_Directions for this task:_ Go through the lines below and copy any that hold the string "onclick".

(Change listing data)
•••••

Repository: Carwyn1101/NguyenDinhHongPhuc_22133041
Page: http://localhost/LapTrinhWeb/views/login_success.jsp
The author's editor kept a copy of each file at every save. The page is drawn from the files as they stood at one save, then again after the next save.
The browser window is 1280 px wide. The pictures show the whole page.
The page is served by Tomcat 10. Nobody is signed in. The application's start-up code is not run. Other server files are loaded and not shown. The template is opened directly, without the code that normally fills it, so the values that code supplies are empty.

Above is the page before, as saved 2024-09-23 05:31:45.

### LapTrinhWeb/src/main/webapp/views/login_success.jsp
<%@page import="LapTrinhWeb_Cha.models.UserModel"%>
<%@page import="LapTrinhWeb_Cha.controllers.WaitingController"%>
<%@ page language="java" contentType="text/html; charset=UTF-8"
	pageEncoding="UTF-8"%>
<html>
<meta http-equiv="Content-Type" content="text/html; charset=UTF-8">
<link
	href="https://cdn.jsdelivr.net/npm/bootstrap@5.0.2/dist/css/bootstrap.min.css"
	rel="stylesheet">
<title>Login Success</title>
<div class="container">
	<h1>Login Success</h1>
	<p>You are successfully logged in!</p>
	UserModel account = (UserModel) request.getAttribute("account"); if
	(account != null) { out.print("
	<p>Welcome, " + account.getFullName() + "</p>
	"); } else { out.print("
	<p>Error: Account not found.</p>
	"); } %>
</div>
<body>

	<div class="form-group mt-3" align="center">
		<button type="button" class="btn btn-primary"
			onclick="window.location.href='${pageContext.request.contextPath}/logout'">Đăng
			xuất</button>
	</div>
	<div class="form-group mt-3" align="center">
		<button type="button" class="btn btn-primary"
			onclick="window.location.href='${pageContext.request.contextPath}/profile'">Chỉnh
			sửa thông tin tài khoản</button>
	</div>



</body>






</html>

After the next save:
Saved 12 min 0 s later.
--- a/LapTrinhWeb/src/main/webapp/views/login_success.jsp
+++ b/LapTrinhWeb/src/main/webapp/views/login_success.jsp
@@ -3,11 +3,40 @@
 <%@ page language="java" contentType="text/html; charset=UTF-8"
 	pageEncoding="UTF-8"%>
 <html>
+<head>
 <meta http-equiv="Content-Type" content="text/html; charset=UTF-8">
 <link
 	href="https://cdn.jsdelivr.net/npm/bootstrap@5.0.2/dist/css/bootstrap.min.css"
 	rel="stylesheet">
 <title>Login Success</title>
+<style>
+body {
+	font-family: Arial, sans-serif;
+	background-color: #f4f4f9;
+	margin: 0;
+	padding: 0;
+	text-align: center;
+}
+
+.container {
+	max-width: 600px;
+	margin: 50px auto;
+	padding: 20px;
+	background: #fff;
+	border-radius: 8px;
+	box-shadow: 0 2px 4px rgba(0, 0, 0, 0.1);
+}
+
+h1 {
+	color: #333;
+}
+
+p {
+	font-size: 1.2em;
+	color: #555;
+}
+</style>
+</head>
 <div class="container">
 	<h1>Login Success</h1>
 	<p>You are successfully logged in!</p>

•••••

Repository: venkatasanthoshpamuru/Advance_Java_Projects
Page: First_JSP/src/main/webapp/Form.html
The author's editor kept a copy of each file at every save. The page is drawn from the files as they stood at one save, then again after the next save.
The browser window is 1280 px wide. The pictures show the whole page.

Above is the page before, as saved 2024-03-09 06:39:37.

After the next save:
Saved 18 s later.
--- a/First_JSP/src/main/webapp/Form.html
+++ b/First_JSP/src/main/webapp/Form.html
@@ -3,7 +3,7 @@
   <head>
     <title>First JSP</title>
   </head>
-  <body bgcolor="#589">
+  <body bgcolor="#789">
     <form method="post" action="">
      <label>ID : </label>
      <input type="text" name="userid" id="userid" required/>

•••••

_The completed task:_
			onclick="window.location.href='${pageContext.request.contextPath}/logout'">Đăng
			onclick="window.location.href='${pageContext.request.contextPath}/profile'">Chỉnh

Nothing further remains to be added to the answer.